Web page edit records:
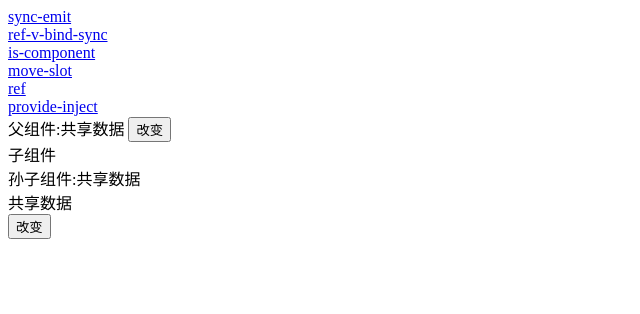
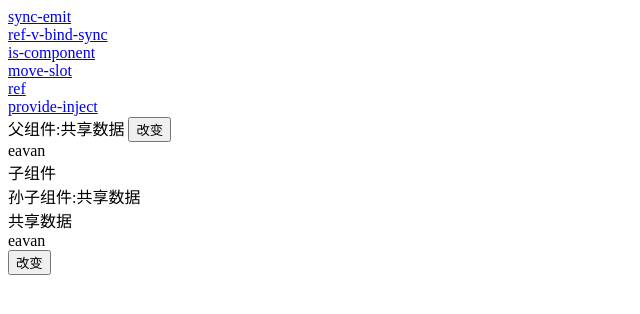
Before and after one commit to lienshu/vue2-learn, a Vue app: page /provide-inject in a window 1280 px wide. Shown: the top 314 px of the page, without its empty margins (0-640 px from the left). Built offline with nearby package versions, Linux system fonts and the light colour scheme.

Commit message:
fix: provide&inject响应式

```diff
--- a/src/views/provide-inject/index.vue
+++ b/src/views/provide-inject/index.vue
@@ -7,6 +7,7 @@
   <div>
     父组件:{{ sharedData }}
     <button @click="change">改变</button>
+    <div>{{ obj.name }}</div>
     <Son />
     <Grand :propData="sharedData" />
   </div>
@@ -32,7 +33,8 @@ export default {
   // provide: { sharedData: this.sharedData },
   provide() {
     return {
-      sharedData: this.sharedData
+      sharedData: this.sharedData,
+      user: this.obj
     }
   },
 
@@ -43,6 +45,7 @@ export default {
   methods: {
     change() {
       this.sharedData = '改变共享数据'
+      this.obj.name = 'Jean'
     }
   },
 };
--- a/src/views/provide-inject/sonComponents/grandComponents/grand.vue
+++ b/src/views/provide-inject/sonComponents/grandComponents/grand.vue
@@ -2,6 +2,7 @@
   <div>
     孙子组件:{{ sharedData }}
     <div>{{ propData }}</div>
+    <div>{{ user.name }}</div>
     <button @click="change">改变</button>
   </div>
 </template>
@@ -14,7 +15,7 @@ export default {
     propData: String
   },
 
-  inject: ['sharedData'],
+  inject: ['sharedData', 'user'],
 
   data() {
     return {
@@ -29,6 +30,7 @@ export default {
   methods: {
     change() {
       this.sharedData = '改变共享数据'
+      this.user.name = 'Tom'
     }
   },
 };
```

Work to complete. Over all the entries, say how many lines hold the string "propData". The reply is the number alone.

Exercise output. 3